Search the entries for the word "neutral" and return every line where it is found.

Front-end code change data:
_ _ _ _

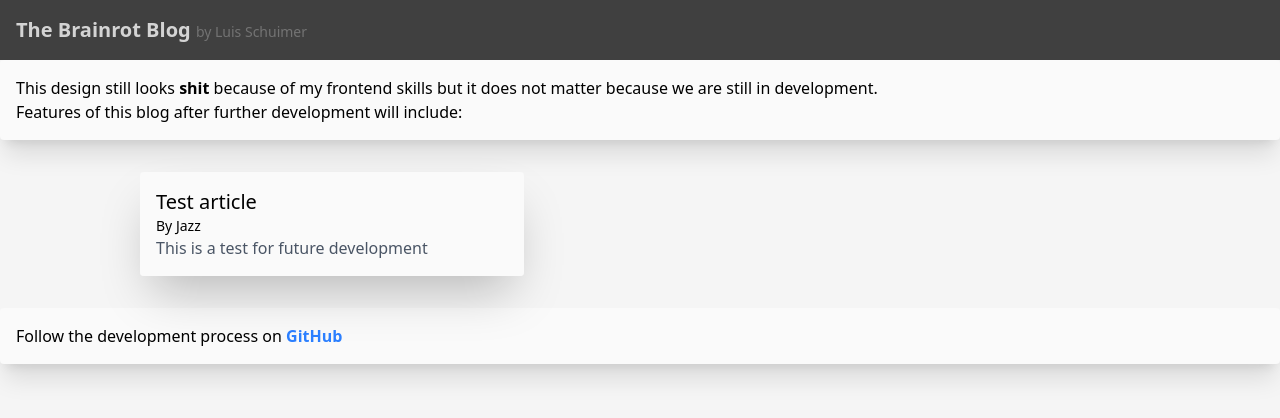
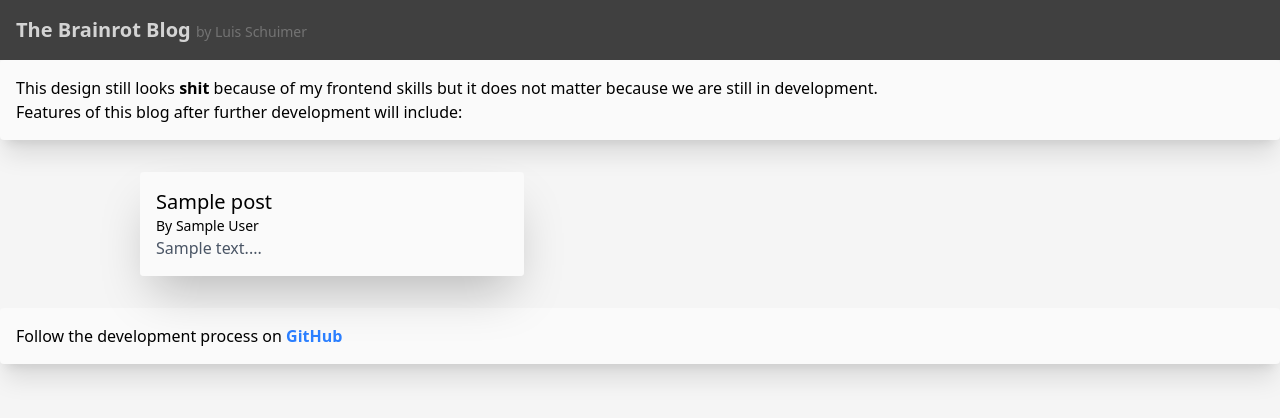
Before and after one commit to LuisSchuimer/thebrainrot.blog, a Flask app: page / in a window 1280 px wide. Shown: the top 418 px of the page. Run offline with Flask 3, Linux system fonts and the light colour scheme; tables that the repository leaves empty hold one stand-in row (values such as "Sample post"); style sheets or scripts are compiled from the project's sources.

Commit message:
feat(dynamic post loading): refactor db, better crud funcs, frontend refactors

```diff
--- a/src/thebrainrot_blog/backend/database/crud.py
+++ b/src/thebrainrot_blog/backend/database/crud.py
@@ -14,21 +14,25 @@ def db_create_post(
     title: str,
     author: str,
     content: str,
-    rendered_content: str,
-    markdown_file: str,
+    render_file_path: str,
+    markdown_file_path: str,
 ) -> Posts:
     return Posts.create( # type: ignore
         id=str(uuid4()),
         title=title,
         author=author,
         content=content,
-        rendered_content=rendered_content,
-        markdown_file=markdown_file
+        render_file=render_file_path,
+        markdown_file=markdown_file_path
     )
+
+def db_get_post(id: str) -> Posts | None:
+    return Posts.select().where(Posts.id==id).get() or None # type: ignore
 
 "Keyword from posts and the tokenizer x,y values"
 def db_create_keyword(word: str, x: int, y: int) -> Keywords | None:
-    if Keywords.get(word=word): return None # type: ignore
+    if Keywords.select().where(Keywords.word==word): return None # type: ignore
+
     return Keywords.create( # type: ignore
         word=word,
         x=x, y=y
@@ -41,5 +45,3 @@ def db_get_post_feed() -> list[dict[str, str]]:
         "title": post.title,
         "abstract": f"{post.content[:ABSTRACT_LEN]}..."
     } for post in Posts.select()] # type: ignore
-
-print(db_create_keyword(word="test", x=1, y=6))
--- a/src/thebrainrot_blog/backend/database/struct.py
+++ b/src/thebrainrot_blog/backend/database/struct.py
@@ -23,7 +23,7 @@ class Posts(BaseModel):
     title = TextField()
     author = TextField()
     content = TextField() # Content as string
-    rendered_content = TextField() # Rendered content html
+    render_file = TextField() # File where rendered content is saved
     date = DateTimeField(default=datetime.now) # Creation date
 
 class Keywords(BaseModel):
--- a/src/thebrainrot_blog/backend/markdown_handler/render_article.py
+++ b/src/thebrainrot_blog/backend/markdown_handler/render_article.py
@@ -104,4 +104,4 @@ def render(markdown_path: str) -> None | str:
     return html_out
 
 if __name__ == "__main__":
-    print(open("./src/thebrainrot_blog/templates/components/test.html", "w").write(str(render("./test.md"))))
+    print(open("./src/thebrainrot_blog/templates/posts/db_test.html", "w").write(str(render("./test.md"))))
--- a/src/thebrainrot_blog/main.py
+++ b/src/thebrainrot_blog/main.py
@@ -1,9 +1,11 @@
 from flask import (
     Flask,
-    render_template
+    render_template,
+    redirect
 )
 from flask_limiter import Limiter
 
+from thebrainrot_blog.backend.database.crud import *
 from thebrainrot_blog.utils import get_remote_ip_addr
 #from thebrainrot_blog.logger import logging
 
@@ -18,22 +20,23 @@ limiter = Limiter(
 
 @app.route("/")
 def main():
-    return render_template("index.html", posts=[
-        {
-            "title": "Test article",
-            "id": 1,
-            "author": "Jazz",
-            "abstract": "This is a test for future development"
-        }
-    ])
+    return render_template("index.html", posts=db_get_post_feed())
 
 @app.route("/article/<id>")
 @limiter.limit("10/second")
-def show_post(id: str):
+def show_post_mask(id: str):
+    if (post := db_get_post(id=id)) is None: return redirect("/")
     return render_template("article.html", post_meta_data={
-        "title": "How I made this blog page",
-        "author": "Luis Schuimer"
+        "id": post.id,
+        "author": post.author,
+        "title": post.title
     })
+
+@app.route("/content/<id>")
+@limiter.limit("10/second")
+def load_post_content(id: str):
+    if (post := db_get_post(id=id)) is None: return render_template("/posts/test.html")
+    return render_template(f"/posts/{post.render_file}")
 
 
 if __name__ == "__main__":
--- a/src/thebrainrot_blog/templates/article.html
+++ b/src/thebrainrot_blog/templates/article.html
@@ -9,7 +9,9 @@
             <p class="text-sm font-medium text-neutral-800">By {{ post_meta_data.author }}</p>
             <hr class="border-0 h-px my-4 bg-neutral-600">
 
-            {% include "components/test.html" %}
+            <div hx-get="{{ url_for("load_post_content", id=post_meta_data.id) }}" hx-trigger="load">
+                <img class="htmx-indicator" src="{{ url_for("static", filename="svg/spinner.svg") }}">
+            </div>
         </div>
     </body>
 
--- a/src/thebrainrot_blog/templates/components/headers_component.html
+++ b/src/thebrainrot_blog/templates/components/headers_component.html
@@ -1,5 +1,6 @@
 <head>
     <link href="{{ url_for("static", filename="css/output.css" ) }}"
         rel="stylesheet">
+    <script src="https://cdn.jsdelivr.net/npm/htmx.org@2.0.11/dist/htmx.min.js" integrity="sha384-2OatzQy1H+Zd/IIrjr1TcuDGqLXeHhbooAyJY1KdQMKnr4LZ22k31GBLdYKHmVjg" crossorigin="anonymous"></script>
     <meta name="viewport" content="width=device-width" initial-scale="1.0">
 </head>
--- a/src/thebrainrot_blog/templates/components/post_view_component.html
+++ b/src/thebrainrot_blog/templates/components/post_view_component.html
@@ -3,7 +3,7 @@
 
     <div class="w-full max-w-sm h-full rounded overflow-hidden shadow-2xl">
         <div class="h-full px-4 py-4 bg-neutral-50">
-            <div class="font-medium text-xl"><a href="{{ url_for("show_post", id=post.id) }}">{{ post.title }}</a></div>
+            <div class="font-medium text-xl"><a href="{{ url_for("show_post_mask", id=post.id) }}">{{ post.title }}</a></div>
             <div class="font-medium text-sm">By {{ post.author }}</div>
             <p class="text-gray-600 text-base">
                 {{ post.abstract }}
```
Also changed, not shown: src/thebrainrot_blog/backend/markdown_handler/parse_markdown.py (+2 -5 lines), src/thebrainrot_blog/templates/posts/db_test.html (added, +1 -0 lines), src/thebrainrot_blog/static/svg/spinner.svg (added), src/thebrainrot_blog/templates/posts/test.html (renamed from src/thebrainrot_blog/templates/components/test.html).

_ _ _ _

Response box ->
             <p class="text-sm font-medium text-neutral-800">By {{ post_meta_data.author }}</p>
             <hr class="border-0 h-px my-4 bg-neutral-600">
         <div class="h-full px-4 py-4 bg-neutral-50">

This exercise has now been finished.